I slept in late yesterday, most likely due to the unusual darkness of the morning, and when I woke up…it was during one of the intervals of the sun peeking through the clouds.
With the soil finally soft from the overnight rains…I grabbed my shovel and got one potted lantana and two potted morning glory plants into the ground…just in time before the afternoon showers moved in again.
Victory in perfect timing for the gardener! Sun and rain. Sun and rain. Just like plants, we too, need both bright and dark days in our lives to teach us courage, perseverance, gratitude, thankfulness, and feelings of blessedness. The dark days make us shine brighter when the sunny days return.
In a recent Huffington Post article: Happiness: Remembering the Sun is always Shining…author, Maura Sweeny, had an epiphany while visiting her daughter in London, where fair weather, is rather unfairly proportioned. Sweeny cited her dislike of cloudy, rainy days due to growing up in in a rather perpetual overcast area of New Jersey. So as soon as she was old enough to choose where she wanted to live she chose Florida where she is presently living quite happily ever after.
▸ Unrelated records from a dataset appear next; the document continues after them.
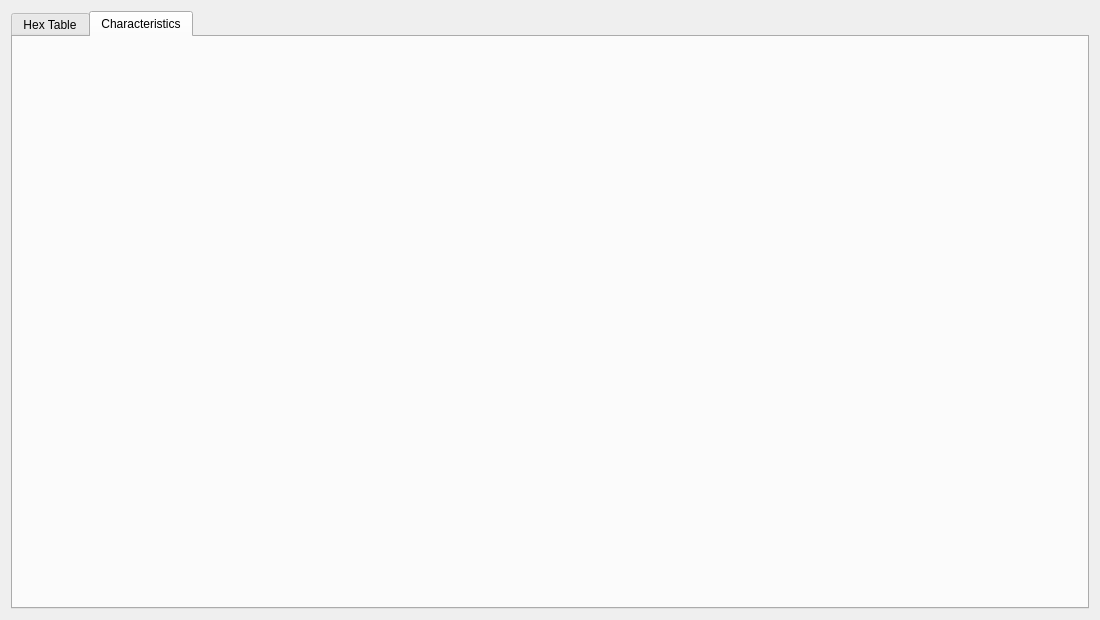
Above: src/resources/ui_files/memory_map_dialog.ui from CMillions/Cloudplug-Control before the change. Below: the same form after it.
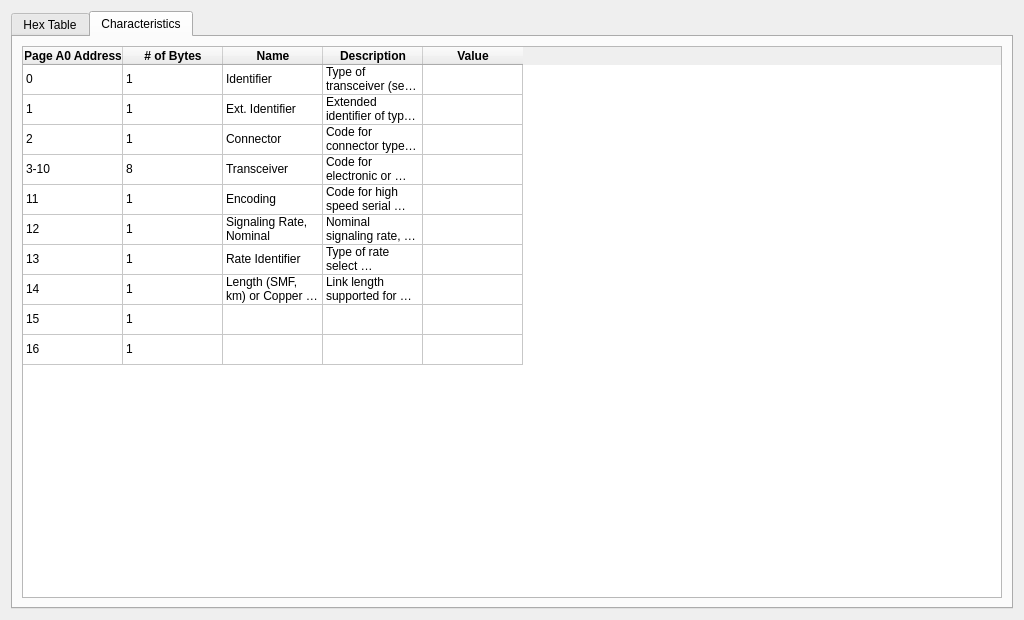
That is the form after the change. The open tabs and pages were chosen to show the change.

What changed in the file:
```diff
--- a/src/resources/ui_files/memory_map_dialog.ui
+++ b/src/resources/ui_files/memory_map_dialog.ui
@@ -6,7 +6,7 @@
    <rect>
     <x>0</x>
     <y>0</y>
-    <width>1100</width>
+    <width>1024</width>
     <height>620</height>
    </rect>
   </property>
@@ -473,6 +473,356 @@
       <attribute name="title">
        <string>Characteristics</string>
       </attribute>
+      <layout class="QGridLayout" name="gridLayout_4">
+       <item row="0" column="0">
+        <widget class="QTableWidget" name="tableWidget_2">
+         <property name="editTriggers">
+          <set>QAbstractItemView::NoEditTriggers</set>
+         </property>
+         <attribute name="verticalHeaderVisible">
+          <bool>false</bool>
+         </attribute>
+         <row>
+          <property name="text">
+           <string>1</string>
+          </property>
+         </row>
+         <row>
+          <property name="text">
+           <string>2</string>
+          </property>
+         </row>
+         <row>
+          <property name="text">
+           <string>3</string>
+          </property>
+         </row>
+         <row>
+          <property name="text">
+           <string>4</string>
+          </property>
+         </row>
+         <row>
+          <property name="text">
+           <string>5</string>
+          </property>
+         </row>
+         <row>
+          <property name="text">
+           <string>6</string>
+          </property>
+         </row>
+         <row>
+          <property name="text">
+           <string>7</string>
+          </property>
+         </row>
+         <row>
+          <property name="text">
+           <string>8</string>
+          </property>
+         </row>
+         <row>
+          <property name="text">
+           <string>9</string>
+          </property>
+         </row>
+         <row>
+          <property name="text">
+           <string>10</string>
+          </property>
+         </row>
+         <column>
+          <property name="text">
+           <string>Page A0 Address</string>
+          </property>
+          <property name="font">
+           <font>
+            <weight>75</weight>
+            <bold>true</bold>
+           </font>
+          </property>
+         </column>
+         <column>
+          <property name="text">
+           <string># of Bytes</string>
+          </property>
+          <property name="font">
+           <font>
+            <weight>75</weight>
+            <bold>true</bold>
+           </font>
+          </property>
+         </column>
+         <column>
+          <property name="text">
+           <string>Name</string>
+          </property>
+          <property name="font">
+           <font>
+            <weight>75</weight>
+            <bold>true</bold>
+           </font>
+          </property>
+         </column>
+         <column>
+          <property name="text">
+           <string>Description</string>
+          </property>
+          <property name="font">
+           <font>
+            <weight>75</weight>
+            <bold>true</bold>
+           </font>
+          </property>
+         </column>
+         <column>
+          <property name="text">
+           <string>Value</string>
+          </property>
+          <property name="font">
+           <font>
+            <weight>75</weight>
+            <bold>true</bold>
+           </font>
+          </property>
+         </column>
+         <item row="0" column="0">
+          <property name="text">
+           <string>0</string>
+          </property>
+         </item>
+         <item row="0" column="1">
+          <property name="text">
+           <string>1</string>
+          </property>
+         </item>
+         <item row="0" column="2">
+          <property name="text">
+           <string>Identifier</string>
+          </property>
+         </item>
+         <item row="0" column="3">
+          <property name="text">
+           <string>Type of transceiver (see Table 5-1 of SFF 8472)</string>
+          </property>
+         </item>
+         <item row="0" column="4">
+          <property name="text">
+           <string/>
+          </property>
+         </item>
+         <item row="1" column="0">
+          <property name="text">
+           <string>1</string>
+          </property>
+         </item>
+         <item row="1" column="1">
+          <property name="text">
+           <string>1</string>
+          </property>
+         </item>
+         <item row="1" column="2">
+          <property name="text">
+           <string>Ext. Identifier</string>
+          </property>
+         </item>
+         <item row="1" column="3">
+          <property name="text">
+           <string>Extended identifier of type of transceiver (See Table 5-2 of SFF 8472)</string>
+          </property>
+         </item>
+         <item row="1" column="4">
+          <property name="text">
+           <string/>
+          </property>
+         </item>
+         <item row="2" column="0">
+          <property name="text">
+           <string>2</string>
+          </property>
+         </item>
+         <item row="2" column="1">
+          <property name="text">
+           <string>1</string>
+          </property>
+         </item>
+         <item row="2" column="2">
+          <property name="text">
+           <string>Connector</string>
+          </property>
+         </item>
+         <item row="2" column="3">
+          <property name="text">
+           <string>Code for connector type (see SFF 8024 SFF Module Management Reference Code Tables)</string>
+          </property>
+         </item>
+         <item row="2" column="4">
+          <property name="text">
+           <string/>
+          </property>
+         </item>
+         <item row="3" column="0">
+          <property name="text">
+           <string>3-10</string>
+          </property>
+         </item>
+         <item row="3" column="1">
+          <property name="text">
+           <string>8</string>
+          </property>
+         </item>
+         <item row="3" column="2">
+          <property name="text">
+           <string>Transceiver</string>
+          </property>
+         </item>
+         <item row="3" column="3">
+          <property name="text">
+           <string>Code for electronic or optical compatibility (see Table 5-3 of SFF 8472)</string>
+          </property>
+         </item>
+         <item row="3" column="4">
+          <property name="text">
+           <string/>
+          </property>
+         </item>
+         <item row="4" column="0">
+          <property name="text">
+           <string>11</string>
+          </property>
+         </item>
+         <item row="4" column="1">
+          <property name="text">
+           <string>1</string>
+          </property>
+         </item>
+         <item row="4" column="2">
+          <property name="text">
+           <string>Encoding</string>
+          </property>
+         </item>
+         <item row="4" column="3">
+          <property name="text">
+           <string>Code for high speed serial encoding algorithm (see SFF-8024 SFF 
+Module Management Reference Code Tables) </string>
+          </property>
+         </item>
+         <item row="4" column="4">
+          <property name="text">
+           <string/>
+          </property>
+         </item>
+         <item row="5" column="0">
+          <property name="text">
+           <string>12</string>
+          </property>
+         </item>
+         <item row="5" column="1">
+          <property name="text">
+           <string>1</string>
+          </property>
+         </item>
+         <item row="5" column="2">
+          <property name="text">
+           <string>Signaling Rate, Nominal </string>
+          </property>
+         </item>
+         <item row="5" column="3">
+          <property name="text">
+           <string>Nominal signaling rate, units of 100 MBd. 
+(see details for rates &gt; 25.4 GBd) </string>
+          </property>
+         </item>
+         <item row="5" column="4">
+          <property name="text">
+           <string/>
+          </property>
+         </item>
+         <item row="6" column="0">
+          <property name="text">
+           <string>13</string>
+          </property>
+         </item>
+         <item row="6" column="1">
+          <property name="text">
+           <string>1</string>
+          </property>
+         </item>
+         <item row="6" column="2">
+          <property name="text">
+           <string>Rate Identifier</string>
+          </property>
+         </item>
+         <item row="6" column="3">
+          <property name="text">
+           <string>Type of rate select functionality (see Table 5-6 of SFF 8472) </string>
+          </property>
+         </item>
+         <item row="6" column="4">
+          <property name="text">
+           <string/>
+          </property>
+         </item>
+         <item row="7" column="0">
+          <property name="text">
+           <string>14</string>
+          </property>
+         </item>
+         <item row="7" column="1">
+          <property name="text">
+           <string>1</string>
+          </property>
+         </item>
+         <item row="7" column="2">
+          <property name="text">
+           <string>Length (SMF, km) or Copper Cable Attenuation</string>
+          </property>
+         </item>
+         <item row="7" column="3">
+          <property name="text">
+           <string>Link length supported for single-mode fiber, units of km, or copper 
+cable attenuation in dB at 12.9 GHz</string>
+          </property>
+         </item>
+         <item row="7" column="4">
+          <property name="text">
+           <string/>
+          </property>
+         </item>
+         <item row="8" column="0">
+          <property name="text">
+           <string>15</string>
+          </property>
+         </item>
+         <item row="8" column="1">
+          <property name="text">
+           <string>1</string>
+          </property>
+         </item>
+         <item row="8" column="4">
+          <property name="text">
+           <string/>
+          </property>
+         </item>
+         <item row="9" column="0">
+          <property name="text">
+           <string>16</string>
+          </property>
+         </item>
+         <item row="9" column="1">
+          <property name="text">
+           <string>1</string>
+          </property>
+         </item>
+         <item row="9" column="4">
+          <property name="text">
+           <string/>
+          </property>
+         </item>
+        </widget>
+       </item>
+      </layout>
      </widget>
     </widget>
    </item>
```
Left out of the diff: 2 changed lines with no effect on the pictures.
However, a couple of years ago, while visiting her daughter who lives in London, she had a sudden thought dawn on her. “The Sun is Always Shining.”
“The sun might become temporarily obscured by dark clouds — and, by analogy, life circumstances — but I could remind myself that it is always present. My thoughts just needed to be mindful of what was above the clouds rather than below them.”
Isn’t that what we need to remember when we have bouts of set-backs, overtly stressful periods, and anxiety attacks? We are being tested, in our faith, to see if we can still shine above the dark clouds where the “Son” of God sees nothing but sunshine pouring down on us.
I love this creative analogy of darkness and light (The Little Lightbulb) that I discovered in a post from P31 Ministries by Holley Gerth.
“The best part of all is that we don’t have to be like the light bulb that said, “I have to find a way to shine!” The light bulb went to a self-help meeting to learn about its inner capacity for light. It read books about how to get brighter. Each morning the light bulb would get up and recite positive affirmations. “I am a light bulb. I believe in myself. I will shine!” But nothing happened.
Eventually the light bulb became weary and discouraged. It began to doubt who it was and what it could do. It almost burned out completely. Fortunately, one day the light bulb was carefully placed in a fixture. Light burst forth and filled the room. The light bulb finally understood. The key was not to try harder but to plug into the source.
Trying to shine on our own can be exhausting. Instead, we’re simply called to be closely connected to God and remain in Him. When we do, His light pours forth through us in powerful, brilliant ways that change the world. The ways we shine might not make the news, but they make even more of a difference than we can see.”
So until tomorrow: Let us remember that the only way to rid the world and ourselves of darkness is to create more light to dispel it.
“Today is my favorite day” Winnie the Pooh